By Nancy Bean

So far my summer “to do” list has served only as a bookmark in the Hunger Games Trilogy.

Set in a dystopian North America, the isolated and impoverished provinces serve the rich and powerful Capital. The Capital sponsors the annual Hunger Games with tributes drawn from the provinces. Two 16 year olds from each province are set down in a highly rigged and orchestrated arena of fighting to the death for the entertainment of the bored folks in the Capital and to maintain the power of fear and grief over the provinces.

The children are trained to view each other as the enemy as they vie with bloody competition for the limited resources and protections available in the arena.

Don’t think Tea Party disrespect for government; rather think Corporate Capital becoming the only person with a vote.

Think for profit prisons and schools and healthcare and security forces.

Think the imminent defunding of WIC and Headstart and Public schools.

Think dissolution of safety and health regulations.

Globally think of our unquenchable thirst for cheap goods and corporation’s ravishing pursuit of cheap labor pursued by any means necessary and always at the expense of the world’s peace and security, with starvation and homelessness of children as predictable first casualty.

On Sunday morning our pastor preached on David and Goliath. Although his sermon and the text was about how the battle belongs to the Lord and is not won with weaponry but with faith, I could only think about how every war is waged with children and “the least of these” on the front lines of harm’s way.
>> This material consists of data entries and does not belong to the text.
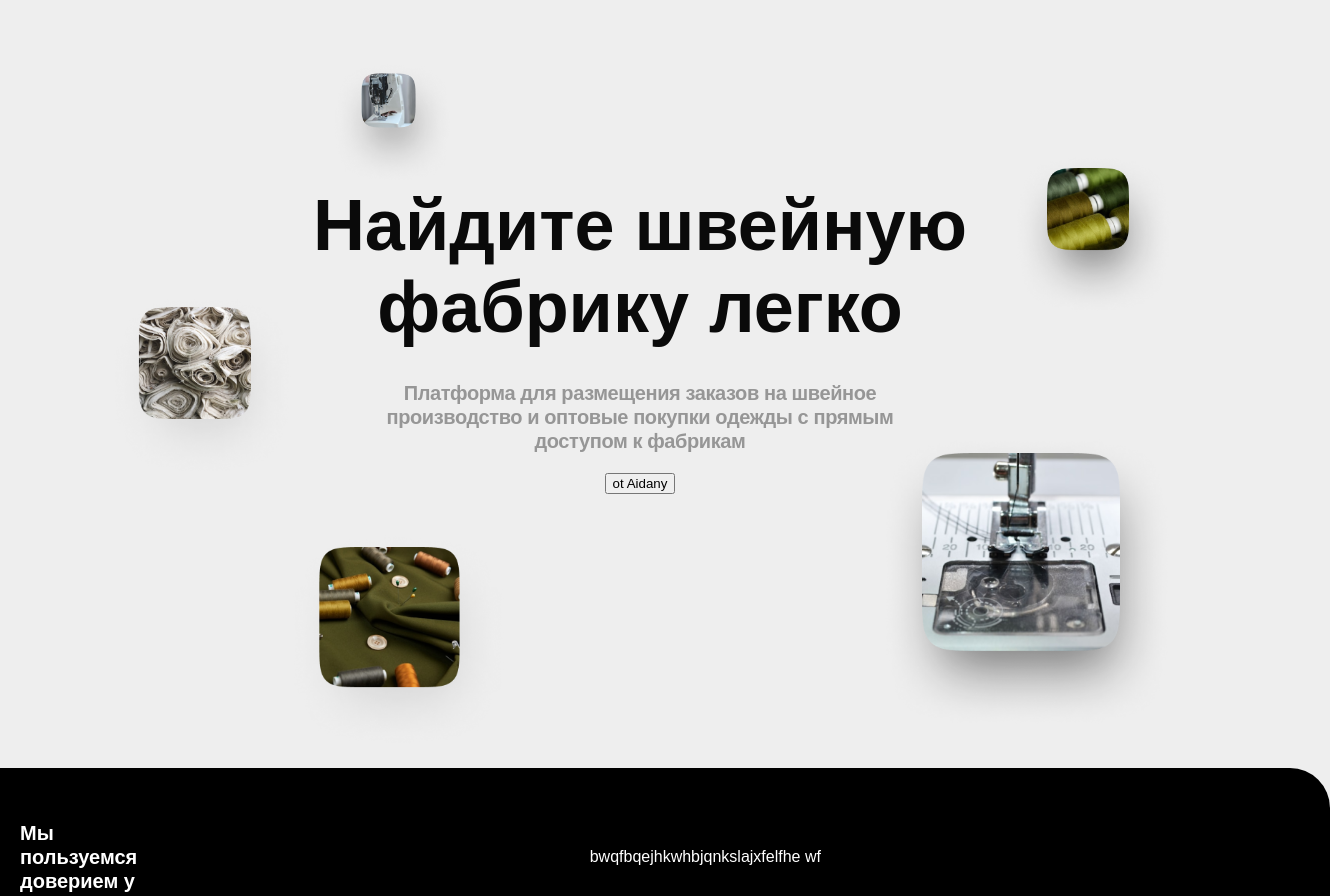
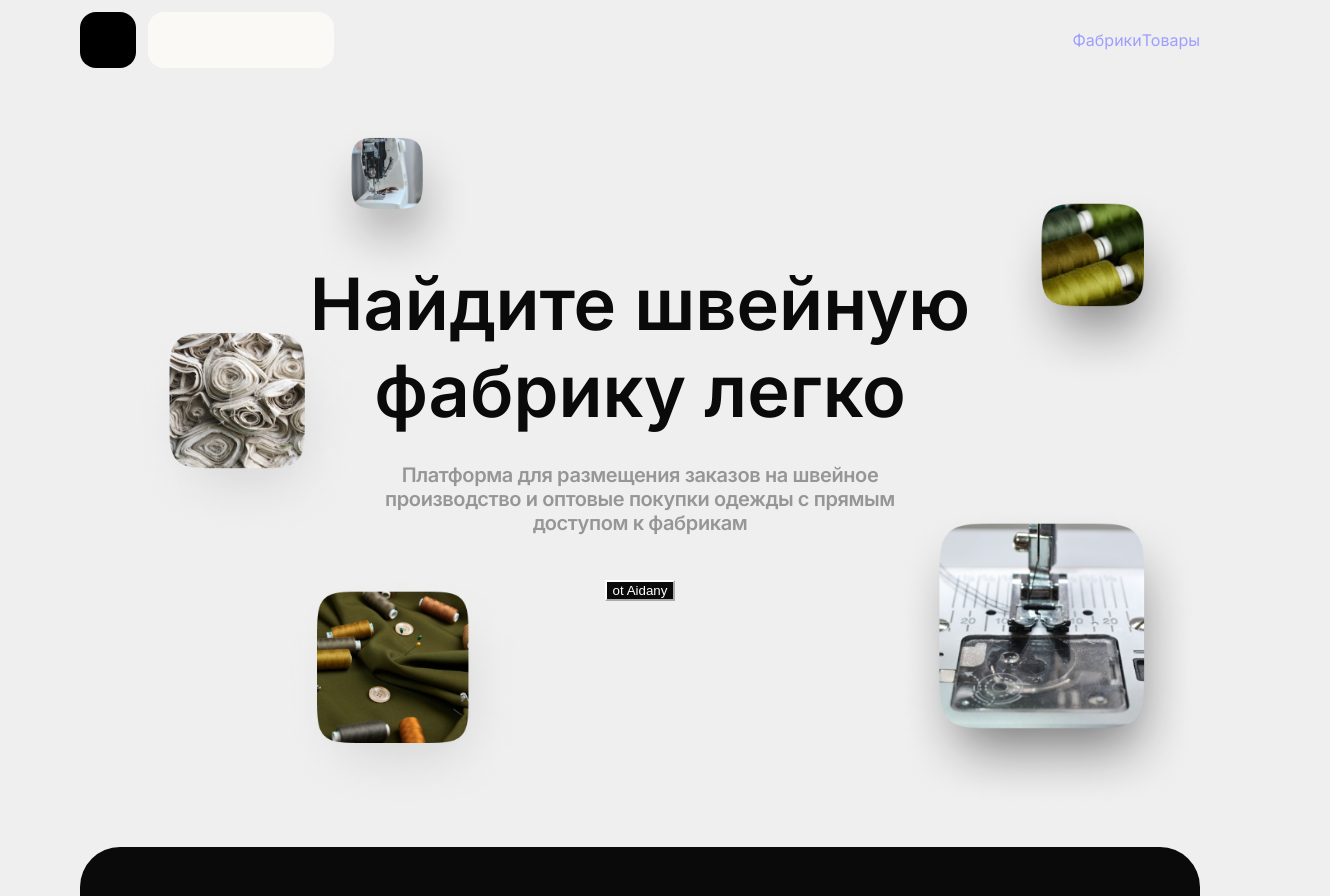
Before and after one commit to askarbekovDev/zentext, a Next.js app: page / in a window 1280 px wide. Shown: the top 896 px of the page, 1330 px wide, since content can reach past the window. Built offline with nearby package versions, Linux system fonts and the light colour scheme.

Commit message:
made minor changes

```diff
--- a/src/app/global.scss
+++ b/src/app/global.scss
@@ -1,9 +1,59 @@
+@import url('https://fonts.googleapis.com/css2?family=Inter:wght@100..900&display=swap');
+::-webkit-scrollbar {
+  width: 1px !important;
+  height: 1px !important;
+  overflow-y: auto !important;
+}
+::-webkit-scrollbar-track {
+  background: #fff !important;
+}
+::-webkit-scrollbar-thumb {
+  background: #928f8f !important;
+}
+:root {
+  --primary_color: #efefef;
+  --secondary_dark: #0a0a0a;
+  --secondary_grey: #969696;
+  --secondary_light: #faf9f6;
+}
+* {
+  box-sizing: border-box;
+  margin: 0;
+}
+ul,
+ol {
+  padding: 0;
+}
+li {
+  list-style: none;
+}
+a {
+  text-decoration: none;
+}
+html {
+  color-scheme: dark;
+}
 body {
-  display: flex;
-  margin: 0;
-  padding: 0;
-  font-family: Arial, sans-serif;
-  align-items: center;
-  justify-content: center;
-  background-color: #eeeeee;
+  font-family: 'Inter', sans-serif;
+  background: var(--primary_color);
+  color: black;
 }
+
+.container {
+  width: 100%;
+  max-width: 1440px;
+  margin: 0 auto;
+  padding-inline: 80px;
+  @media (max-width: 1200px) {
+    padding-inline: 60px;
+  }
+  @media (max-width: 1000px) {
+    padding-inline: 40px;
+  }
+  @media (max-width: 768px) {
+    padding-inline: 30px;
+  }
+  @media (max-width: 500px) {
+    padding-inline: 16px;
+  }
+}
--- a/src/app/layout.tsx
+++ b/src/app/layout.tsx
@@ -1,6 +1,7 @@
 import type { Metadata } from "next";
 import { Geist, Geist_Mono } from "next/font/google";
 import "./global.scss";
+import Header from "@/layouts/header";
 
 const geistSans = Geist({
   variable: "--font-geist-sans",
@@ -25,6 +26,7 @@ export default function RootLayout({
   return (
     <html lang="en">
       <body className={`${geistSans.variable} ${geistMono.variable}`}>
+        <Header />
         {children}
       </body>
     </html>
--- a/src/components/intro.tsx/index.module.scss
+++ b/src/components/intro.tsx/index.module.scss
@@ -4,61 +4,80 @@
   align-items: center;
   max-width: 1440px;
   width: 100%;
-  height: 1045px;
-  padding: 0 20px 0 20px;
-  div {
+  height: 945px;
+  position: relative;
+}
+
+.content {
   display: flex;
   flex-direction: column;
   align-items: center;
-    p {
+  .mainTitle {
+    position: absolute;
+    top: 180px;
     max-width: 833px;
     width: 100%;
-      margin: 0;
     font-weight: 600;
     font-size: 72px;
     letter-spacing: -4%;
     text-align: center;
-      padding-top: 184px;
-      color: #0a0a0a;
+    color: var(--secondary_dark);
   }
-    h3 {
-      width: 598px;
+
+  .subTitle {
+    position: absolute;
+    top: 350px;
+    max-width: 600px;
+    width: 100%;
     font-size: 20px;
     margin-top: 33px;
     font-weight: 600;
     line-height: 24px;
     letter-spacing: -0.02em;
     text-align: center;
-      color: #969696;
-    }
+    color: var(--secondary_grey);
   }
 }
 
+.btn {
+  position: absolute;
+  top: 500px;
+  background-color: var(--secondary_dark);
+}
+
 div.inTrust {
+  position: absolute;
+  bottom: 0;
   display: flex;
-  flex-direction: row;
   align-items: center;
   justify-content: space-between;
   max-width: 1280px;
-  padding: 0 70px 0 70px;
   width: 100%;
   height: 178px;
-  background-color: black;
+  background-color: var(--secondary_dark);
   border-radius: 40px;
-  margin-top: 274px;
-  h5 {
+  .text {
     width: 146px;
-    color: white;
+    color: var(--secondary_light);
     font-size: 20px;
-    font-weight: 600;
+    font-weight: 400;
     line-height: 24.2px;
     text-align: left;
+    margin-left: 70px;
   }
 }
 
 .companies {
   display: flex;
+  margin: 0 70px 0 70px;
   align-items: center;
+  justify-content: space-between;
   width: 100%;
-  color: white;
+  color: var(--secondary_light);
+  .company {
+    display: flex;
+    align-items: center;
+    justify-content: flex-start;
+    margin: 0 20px 0 20px;
   }
+}
--- a/src/components/intro.tsx/index.tsx
+++ b/src/components/intro.tsx/index.tsx
@@ -3,57 +3,73 @@ import styles from './index.module.scss';
 import Image from 'next/image';
 
 const Intro = () => {
+  const companies = ['Solart', 'Solart', 'Solart', 'Solart', 'Solart'];
   return (
+    <div className="container">
       <div className={styles.intro}>
-      <div>
-        <p>Найдите швейную фабрику легко</p>
-        <h3>
+        <div className={styles.content}>
+          <p className={styles.mainTitle}>Найдите швейную фабрику легко</p>
+          <h3 className={styles.subTitle}>
             Платформа для размещения заказов на швейное производство и оптовые
             покупки одежды с прямым доступом к фабрикам
           </h3>
-        <button>ot Aidany</button>
+          <button className={styles.btn}>ot Aidany</button>
         </div>
         <div className={styles.inTrust}>
-         <h5>Мы пользуемся доверием у</h5>
+          <h5 className={styles.text}>Мы пользуемся доверием у</h5>
           <div className={styles.companies}>
-bwqfbqejhkwhbjqnkslajxfelfhe  wf
+            {companies.map((company, idx) => (
+              <div key={idx} className={styles.company}>
+                <div
+                  style={{
+                    width: 48,
+                    height: 48,
+                    borderRadius: 24,
+                    backgroundColor: 'white',
+                    marginRight: 12,
+                  }}
+                />{' '}
+                {company}
+              </div>
+            ))}
           </div>
         </div>
         <Image
-        style={{ position: 'absolute', left: 330, top: 60 }}
+          style={{ position: 'absolute', left: 230, top: 40 }}
           alt="img"
           src="/images/introImg1.png"
-        width={126}
-        height={126}
+          width={166}
+          height={166}
         />
         <Image
-        style={{ position: 'absolute', right: 106, top: 153 }}
+          style={{ position: 'absolute', right: 0, top: 105 }}
           alt="img"
           src="/images/introImg2.png"
-        width={162}
-        height={162}
+          width={202}
+          height={202}
         />
         <Image
-        style={{ position: 'absolute', left: 106, top: 288 }}
+          style={{ position: 'absolute', left: 50, top: 230 }}
           alt="img"
           src="/images/introImg3.png"
-        width={194}
-        height={194}
+          width={234}
+          height={234}
         />
         <Image
-        style={{ position: 'absolute', right: 106, top: 435 }}
+          style={{ position: 'absolute', right: 0, top: 425 }}
           alt="img"
           src="/images/introImg4.png"
-        width={294}
-        height={294}
+          width={304}
+          height={304}
         />
         <Image
-        style={{ position: 'absolute', left: 285, top: 527 }}
+          style={{ position: 'absolute', left: 200, top: 490 }}
           alt="img"
           src="/images/introImg5.png"
-        width={226}
-        height={226}
+          width={244}
+          height={244}
         />
+      </div>
     </div>
   );
 };
--- /dev/null
+++ b/src/layouts/header/index.module.scss
@@ -0,0 +1,13 @@
+.header {
+  display: flex;
+  align-items: center;
+  justify-content: space-between;
+  width: 100%;
+  height: 80px;
+  padding: 0 80px 0 80px;
+}
+
+.links {
+  display: flex;
+  flex-direction: row;
+}
--- /dev/null
+++ b/src/layouts/header/index.tsx
@@ -0,0 +1,35 @@
+import React from 'react';
+import styles from './index.module.scss';
+import Link from 'next/link';
+
+const Header = () => {
+  return (
+    <header className={styles.header}>
+      <div style={{display: 'flex', flexDirection: 'row'}}>
+        <div
+          style={{
+            width: 56,
+            height: 56,
+            borderRadius: 16,
+            backgroundColor: 'black',
+          }}
+        ></div>
+        <div
+          style={{
+            width: 186,
+            height: 56,
+            borderRadius: 16,
+            backgroundColor: '#FAF9F6',
+            marginLeft: 12,
+          }}
+        ></div>
+      </div>
+      <div className={styles.links}>
+        <Link href='/factories'>Фабрики</Link>
+        <Link href='/products'>Товары</Link>
+      </div>
+    </header>
+  );
+};
+
+export default Header;
```
Also changed, not shown: src/layouts/footer/index.tsx (added). Lines whose indentation alone changed are shown as unchanged.
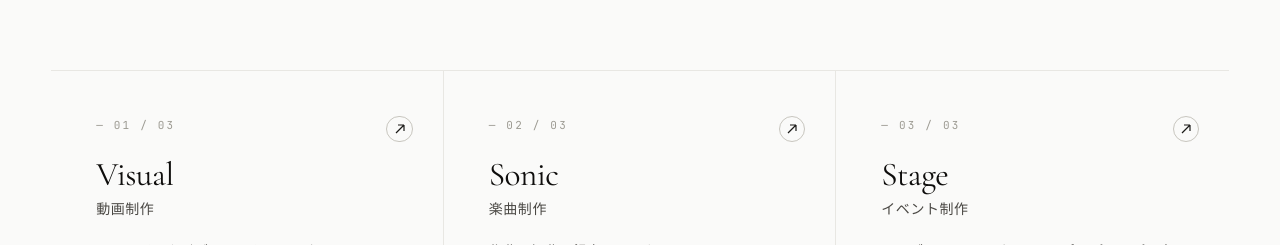
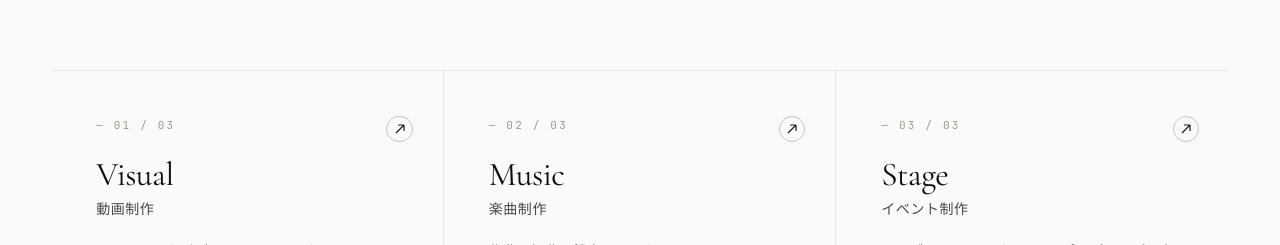
Before and after one commit to tatsukikitamura/niiyasan, a React (Vite) app: page / in a window 1280 px wide. Shown: the part 2804-3049 px from the top of the page. Built offline with nearby package versions, Linux system fonts and the light colour scheme.

Commit message:
Update Home.tsx

```diff
--- a/src/pages/Home.tsx
+++ b/src/pages/Home.tsx
@@ -22,7 +22,7 @@ export function HomePage({ setPage }: PageProps) {
     },
     {
       n: '02',
-      en: 'Sonic',
+      en: 'Music',
       jp: '楽曲制作',
       desc: '作曲・編曲・録音・ミックス。アーティストの声に寄り添い、世界観を音で立ち上げます。',
       tags: ['Compose', 'Arrange', 'Mix', 'Master'],
```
Suzanne Collins has crafted a story full of violence and adventure for her audience of young adults which has left this 57 year old reeling with the dark realities it reveals.